• [Exercise brief]:
Copy every entry below exactly as it appears, leaving out the images.

───── Supplied material ─────

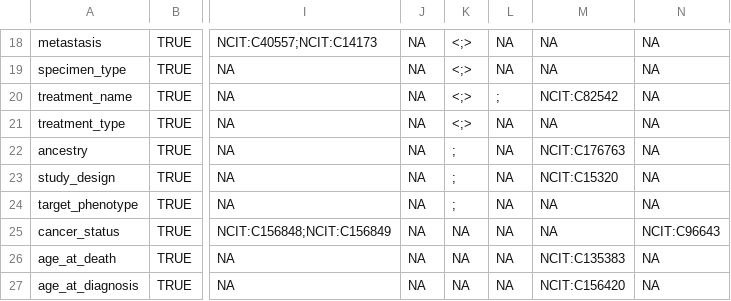
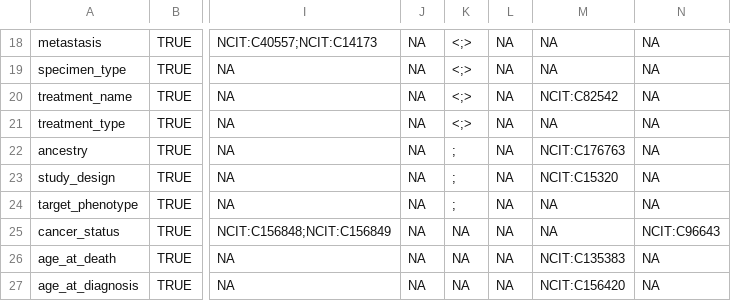
Before and after one commit to shbrief/OmicsMLRepoR, a CSV file: inst/extdata/cBioPortal_data_dictionary.csv, drawn as a sheet; only a part is shown, gaps mark what is left out; the diff names each change by its address in the sheet, - before the commit and + after, or states it on an @@ line.

Commit message:
updated cBioPortal data dictionary

```diff
--- a/inst/extdata/cBioPortal_data_dictionary.csv
+++ b/inst/extdata/cBioPortal_data_dictionary.csv
-L20: ;
+L20: NA
```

─────

• [Response area]:
Before and after one commit to shbrief/OmicsMLRepoR, a CSV file: inst/extdata/cBioPortal_data_dictionary.csv, drawn as a sheet; only a part is shown, gaps mark what is left out; the diff names each change by its address in the sheet, - before the commit and + after, or states it on an @@ line.

Commit message:
updated cBioPortal data dictionary

```diff
--- a/inst/extdata/cBioPortal_data_dictionary.csv
+++ b/inst/extdata/cBioPortal_data_dictionary.csv
-L20: ;
+L20: NA
```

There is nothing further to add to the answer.